◆ **Records supplied**:

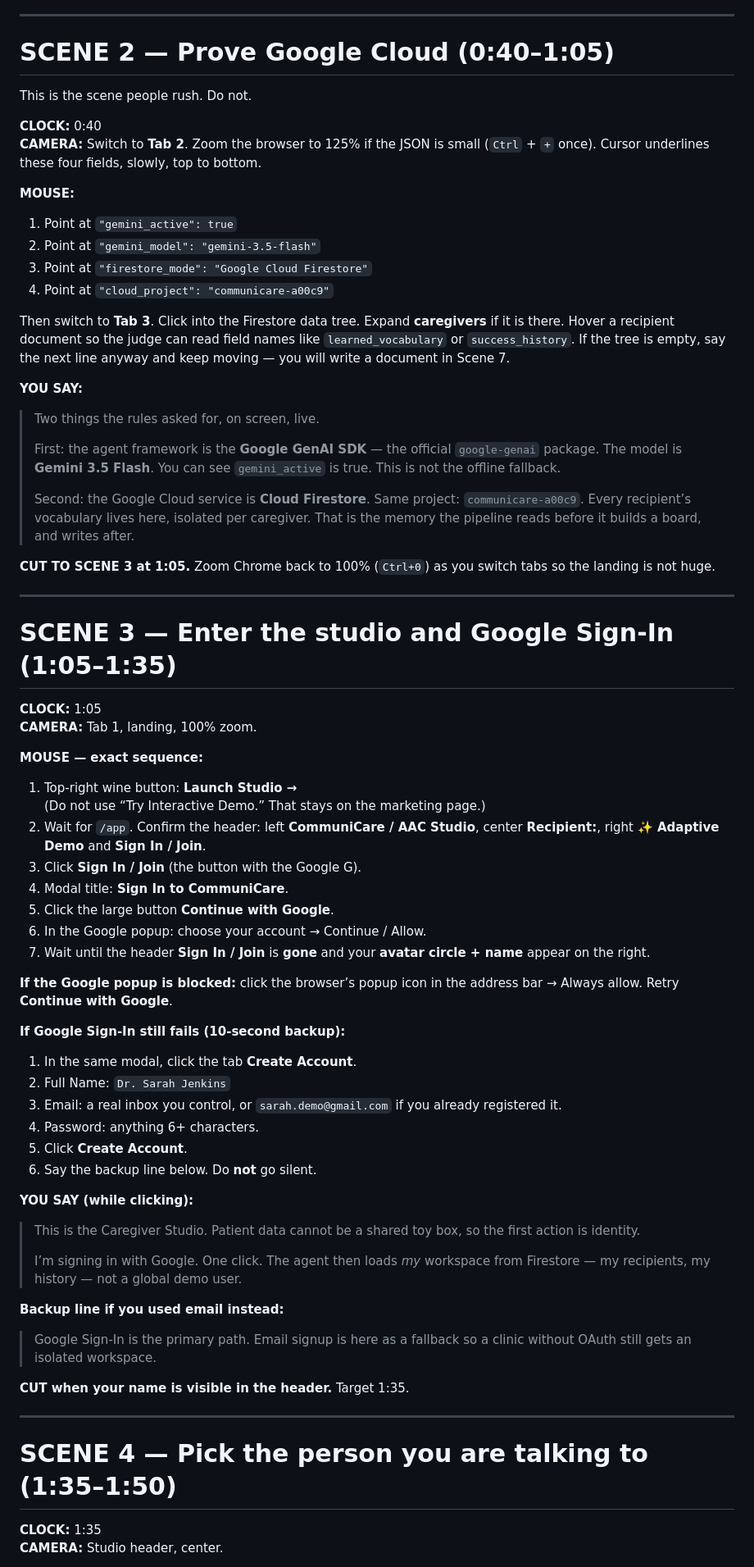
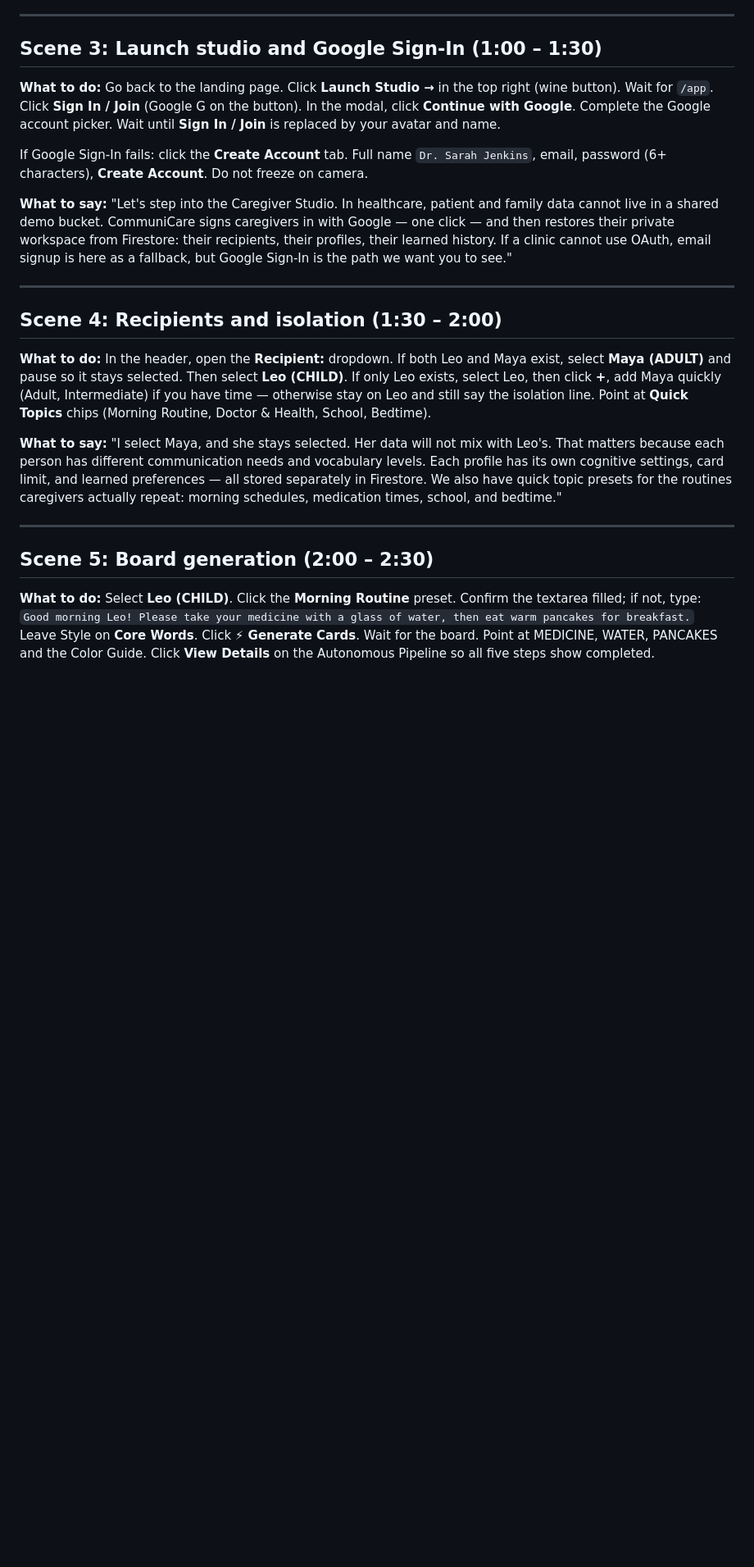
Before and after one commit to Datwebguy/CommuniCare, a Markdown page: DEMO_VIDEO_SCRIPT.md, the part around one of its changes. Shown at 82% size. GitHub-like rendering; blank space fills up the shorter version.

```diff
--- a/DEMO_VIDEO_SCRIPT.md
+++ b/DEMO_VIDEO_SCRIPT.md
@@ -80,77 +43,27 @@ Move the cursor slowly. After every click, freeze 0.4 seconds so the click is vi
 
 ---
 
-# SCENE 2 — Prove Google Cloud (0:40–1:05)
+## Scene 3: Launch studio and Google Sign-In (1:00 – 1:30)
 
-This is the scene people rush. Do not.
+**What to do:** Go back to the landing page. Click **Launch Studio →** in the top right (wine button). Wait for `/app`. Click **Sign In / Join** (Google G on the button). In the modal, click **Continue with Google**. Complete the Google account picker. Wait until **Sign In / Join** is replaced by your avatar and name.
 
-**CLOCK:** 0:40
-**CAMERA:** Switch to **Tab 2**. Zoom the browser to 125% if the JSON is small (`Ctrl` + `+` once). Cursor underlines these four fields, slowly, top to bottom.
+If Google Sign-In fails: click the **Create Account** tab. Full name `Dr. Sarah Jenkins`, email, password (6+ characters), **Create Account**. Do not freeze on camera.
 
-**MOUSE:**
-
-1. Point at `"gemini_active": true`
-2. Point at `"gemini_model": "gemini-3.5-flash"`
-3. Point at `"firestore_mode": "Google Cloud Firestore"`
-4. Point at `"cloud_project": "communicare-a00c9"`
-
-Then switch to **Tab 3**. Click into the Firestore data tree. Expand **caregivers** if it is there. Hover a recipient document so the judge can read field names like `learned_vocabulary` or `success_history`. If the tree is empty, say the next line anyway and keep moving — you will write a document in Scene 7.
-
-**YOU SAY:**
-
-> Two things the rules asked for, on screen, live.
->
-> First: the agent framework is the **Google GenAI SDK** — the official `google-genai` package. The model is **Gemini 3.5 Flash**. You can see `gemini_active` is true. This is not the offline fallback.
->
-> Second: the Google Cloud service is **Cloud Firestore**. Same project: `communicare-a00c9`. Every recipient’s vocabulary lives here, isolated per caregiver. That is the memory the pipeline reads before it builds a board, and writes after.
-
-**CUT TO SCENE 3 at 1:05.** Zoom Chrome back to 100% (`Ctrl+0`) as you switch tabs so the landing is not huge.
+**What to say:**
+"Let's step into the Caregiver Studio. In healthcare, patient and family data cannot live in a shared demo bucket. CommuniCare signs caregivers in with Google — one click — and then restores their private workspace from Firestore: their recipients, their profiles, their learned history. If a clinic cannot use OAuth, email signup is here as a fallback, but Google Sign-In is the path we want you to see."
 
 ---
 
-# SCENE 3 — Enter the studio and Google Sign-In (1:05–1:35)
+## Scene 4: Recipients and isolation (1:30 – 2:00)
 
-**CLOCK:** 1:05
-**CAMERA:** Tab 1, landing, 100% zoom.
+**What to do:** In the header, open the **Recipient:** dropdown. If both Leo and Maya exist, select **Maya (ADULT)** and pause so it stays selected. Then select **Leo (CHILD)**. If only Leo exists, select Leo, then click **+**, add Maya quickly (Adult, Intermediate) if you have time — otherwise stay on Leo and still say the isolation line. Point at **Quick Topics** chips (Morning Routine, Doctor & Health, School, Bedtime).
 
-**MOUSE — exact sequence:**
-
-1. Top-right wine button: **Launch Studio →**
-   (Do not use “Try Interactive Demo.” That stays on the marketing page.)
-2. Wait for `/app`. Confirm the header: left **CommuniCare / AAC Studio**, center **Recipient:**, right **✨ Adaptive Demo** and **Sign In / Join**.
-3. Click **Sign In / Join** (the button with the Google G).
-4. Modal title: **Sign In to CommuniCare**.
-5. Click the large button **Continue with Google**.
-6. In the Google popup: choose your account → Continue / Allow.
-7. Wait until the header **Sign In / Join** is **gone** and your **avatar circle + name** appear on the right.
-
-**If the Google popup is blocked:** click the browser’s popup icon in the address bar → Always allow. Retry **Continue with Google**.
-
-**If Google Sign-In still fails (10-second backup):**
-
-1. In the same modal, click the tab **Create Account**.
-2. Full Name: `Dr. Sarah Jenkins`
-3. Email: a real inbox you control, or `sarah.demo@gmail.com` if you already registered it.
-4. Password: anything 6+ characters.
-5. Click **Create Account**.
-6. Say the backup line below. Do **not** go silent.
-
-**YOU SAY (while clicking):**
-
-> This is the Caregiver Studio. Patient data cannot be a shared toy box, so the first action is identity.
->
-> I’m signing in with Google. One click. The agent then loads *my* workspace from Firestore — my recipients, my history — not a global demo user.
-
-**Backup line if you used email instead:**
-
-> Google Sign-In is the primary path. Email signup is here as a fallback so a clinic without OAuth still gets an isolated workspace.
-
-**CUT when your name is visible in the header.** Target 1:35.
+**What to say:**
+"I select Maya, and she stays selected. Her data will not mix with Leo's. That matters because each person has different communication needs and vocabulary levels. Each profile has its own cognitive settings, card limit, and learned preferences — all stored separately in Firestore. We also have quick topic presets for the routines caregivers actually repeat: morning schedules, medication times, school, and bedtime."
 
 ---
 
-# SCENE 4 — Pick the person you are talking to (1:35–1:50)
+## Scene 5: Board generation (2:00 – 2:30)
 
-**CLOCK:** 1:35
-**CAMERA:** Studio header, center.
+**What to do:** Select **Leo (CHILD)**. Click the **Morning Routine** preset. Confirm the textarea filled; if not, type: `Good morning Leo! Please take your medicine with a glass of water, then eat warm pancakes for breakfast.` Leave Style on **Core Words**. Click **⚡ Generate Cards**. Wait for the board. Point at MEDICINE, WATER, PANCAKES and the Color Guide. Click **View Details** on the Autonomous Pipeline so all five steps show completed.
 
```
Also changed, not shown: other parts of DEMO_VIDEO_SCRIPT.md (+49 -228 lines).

◆ **Task**: Tally the lines in the records above that contain the word "fallback". Write the number and nothing else.

◆ **Output for this exercise**: 3